Stored entries
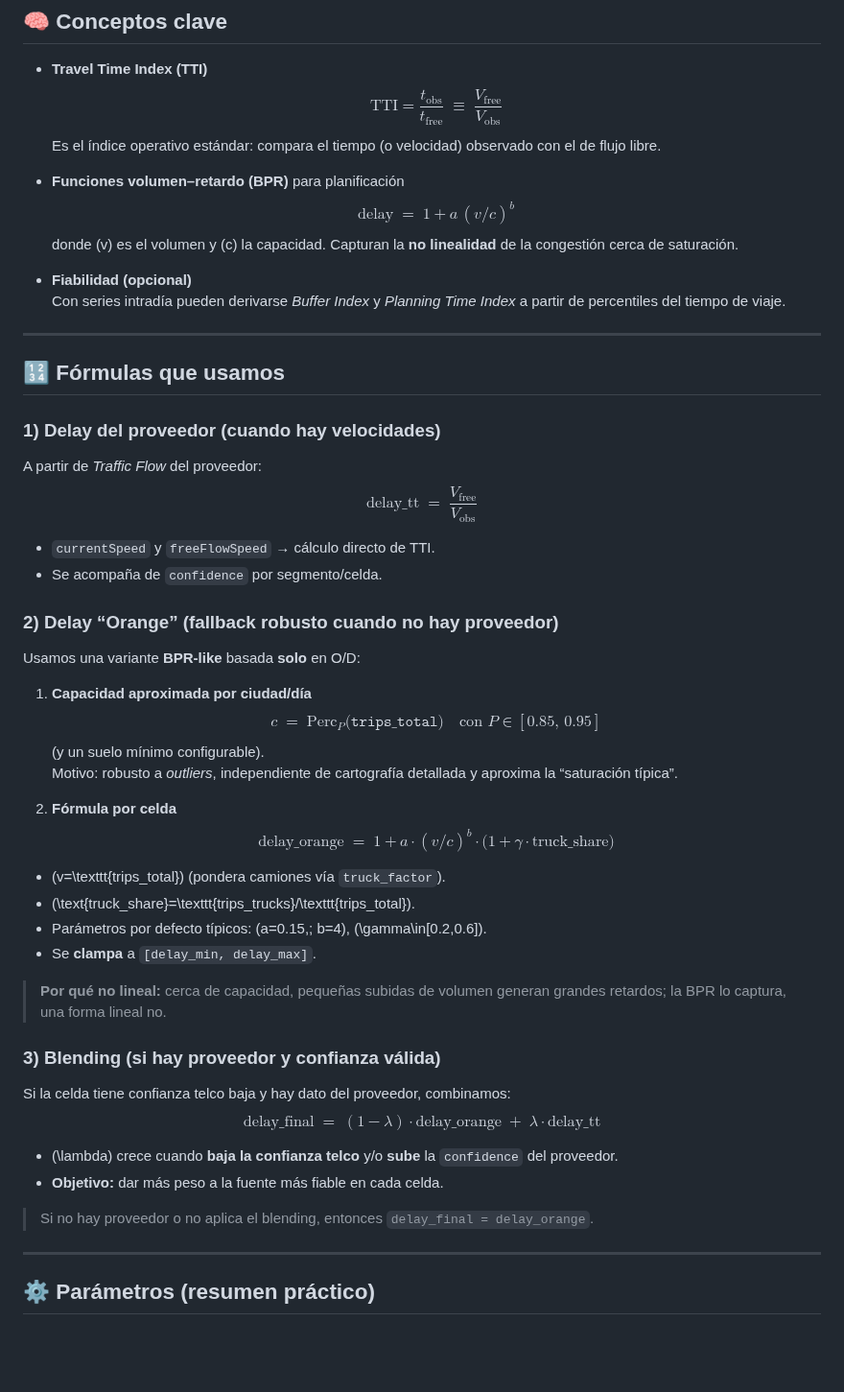
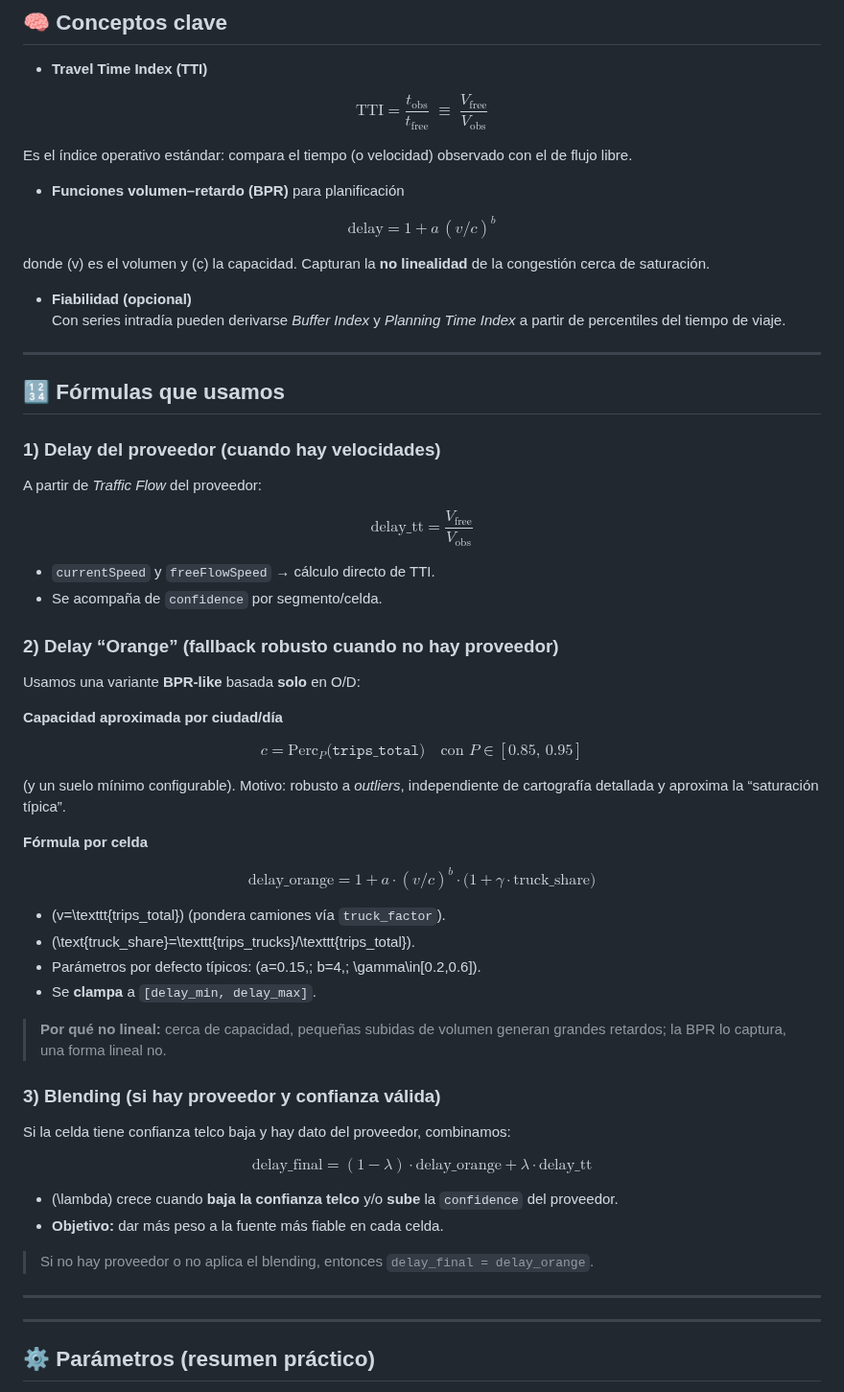
Before and after one commit to blackcat112/GRIDinamico, a Markdown page: README.md, the part around the change. Shown at 96% size. Rendered like a GitHub page; blank space fills up the shorter version.

```diff
--- a/README.md
+++ b/README.md
@@ -290,62 +290,78 @@ La salida principal por celda es `delay_final`, junto con métricas de apoyo (vo
 ## 🧠 Conceptos clave
 
 - **Travel Time Index (TTI)**
-  $$
-  \mathrm{TTI}=\frac{t_{\mathrm{obs}}}{t_{\mathrm{free}}}\;\equiv\;\frac{V_{\mathrm{free}}}{V_{\mathrm{obs}}}
-  $$
-  Es el índice operativo estándar: compara el tiempo (o velocidad) observado con el de flujo libre.
+
+$$
+\mathrm{TTI}=\frac{t_{\mathrm{obs}}}{t_{\mathrm{free}}}\;\equiv\;\frac{V_{\mathrm{free}}}{V_{\mathrm{obs}}}
+$$
+
+Es el índice operativo estándar: compara el tiempo (o velocidad) observado con el de flujo libre.
 
 - **Funciones volumen–retardo (BPR)** para planificación
-  $$
-  \text{delay} \;=\; 1 + a\,(v/c)^b
-  $$
-  donde \(v\) es el volumen y \(c\) la capacidad. Capturan la **no linealidad** de la congestión cerca de saturación.
+
+$$
+\text{delay}=1+a\,(v/c)^b
+$$
+
+donde \(v\) es el volumen y \(c\) la capacidad. Capturan la **no linealidad** de la congestión cerca de saturación.
 
 - **Fiabilidad (opcional)**
-  Con series intradía pueden derivarse *Buffer Index* y *Planning Time Index* a partir de percentiles del tiempo de viaje.
+Con series intradía pueden derivarse *Buffer Index* y *Planning Time Index* a partir de percentiles del tiempo de viaje.
 
 ---
 
 ## 🔢 Fórmulas que usamos
 
 ### 1) Delay del proveedor (cuando hay velocidades)
+
 A partir de *Traffic Flow* del proveedor:
+
 $$
-\boxed{\text{delay\_tt} \;=\; \frac{V_{\mathrm{free}}}{V_{\mathrm{obs}}}}
+\boxed{\text{delay\_tt}=\frac{V_{\mathrm{free}}}{V_{\mathrm{obs}}}}
 $$
+
 - `currentSpeed` y `freeFlowSpeed` → cálculo directo de TTI.
 - Se acompaña de `confidence` por segmento/celda.
 
 ### 2) Delay “Orange” (fallback robusto cuando **no** hay proveedor)
+
 Usamos una variante **BPR-like** basada **solo** en O/D:
 
-1) **Capacidad aproximada por ciudad/día**
-   $$
-   c \;=\; \mathrm{Perc}_P\big(\texttt{trips\_total}\big) \quad \text{con } P\in[0.85,\,0.95]
-   $$
-   (y un suelo mínimo configurable).
-   Motivo: robusto a *outliers*, independiente de cartografía detallada y aproxima la “saturación típica”.
+**Capacidad aproximada por ciudad/día**
 
-2) **Fórmula por celda**
 $$
-\boxed{\text{delay\_orange} \;=\; 1 + a \cdot (v/c)^b \cdot \bigl(1+\gamma \cdot \text{truck\_share}\bigr)}
+c=\mathrm{Perc}_P\big(\texttt{trips\_total}\big)\quad\text{con }P\in[0.85,\,0.95]
 $$
+
+(y un suelo mínimo configurable). Motivo: robusto a *outliers*, independiente de cartografía detallada y aproxima la “saturación típica”.
+
+**Fórmula por celda**
+
+$$
+\boxed{\text{delay\_orange}=1+a\cdot(v/c)^b\cdot\bigl(1+\gamma\cdot\text{truck\_share}\bigr)}
+$$
+
 - \(v=\texttt{trips\_total}\) (pondera camiones vía `truck_factor`).
 - \(\text{truck\_share}=\texttt{trips\_trucks}/\texttt{trips\_total}\).
-- Parámetros por defecto típicos: \(a=0.15,\; b=4\), \(\gamma\in[0.2,0.6]\).
+- Parámetros por defecto típicos: \(a=0.15,\; b=4,\; \gamma\in[0.2,0.6]\).
 - Se **clampa** a `[delay_min, delay_max]`.
 
 > **Por qué no lineal:** cerca de capacidad, pequeñas subidas de volumen generan grandes retardos; la BPR lo captura, una forma lineal no.
 
 ### 3) Blending (si hay proveedor **y** confianza válida)
+
 Si la celda tiene confianza telco baja y hay dato del proveedor, combinamos:
+
 $$
-\boxed{\text{delay\_final} \;=\; (1-\lambda)\cdot \text{delay\_orange} \;+\; \lambda \cdot \text{delay\_tt}}
+\boxed{\text{delay\_final}=(1-\lambda)\cdot\text{delay\_orange}+\lambda\cdot\text{delay\_tt}}
 $$
+
 - \(\lambda\) crece cuando **baja la confianza telco** y/o **sube** la `confidence` del proveedor.
 - **Objetivo:** dar más peso a la fuente más fiable en cada celda.
 
 > Si no hay proveedor o no aplica el blending, entonces `delay_final = delay_orange`.
+
+---
 
 ---
 
```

> _EXERCISE INSTRUCTIONS_
If a line in the data contains the string "like", count it, then give the total and nothing else.

> _YOUR RESPONSE_
2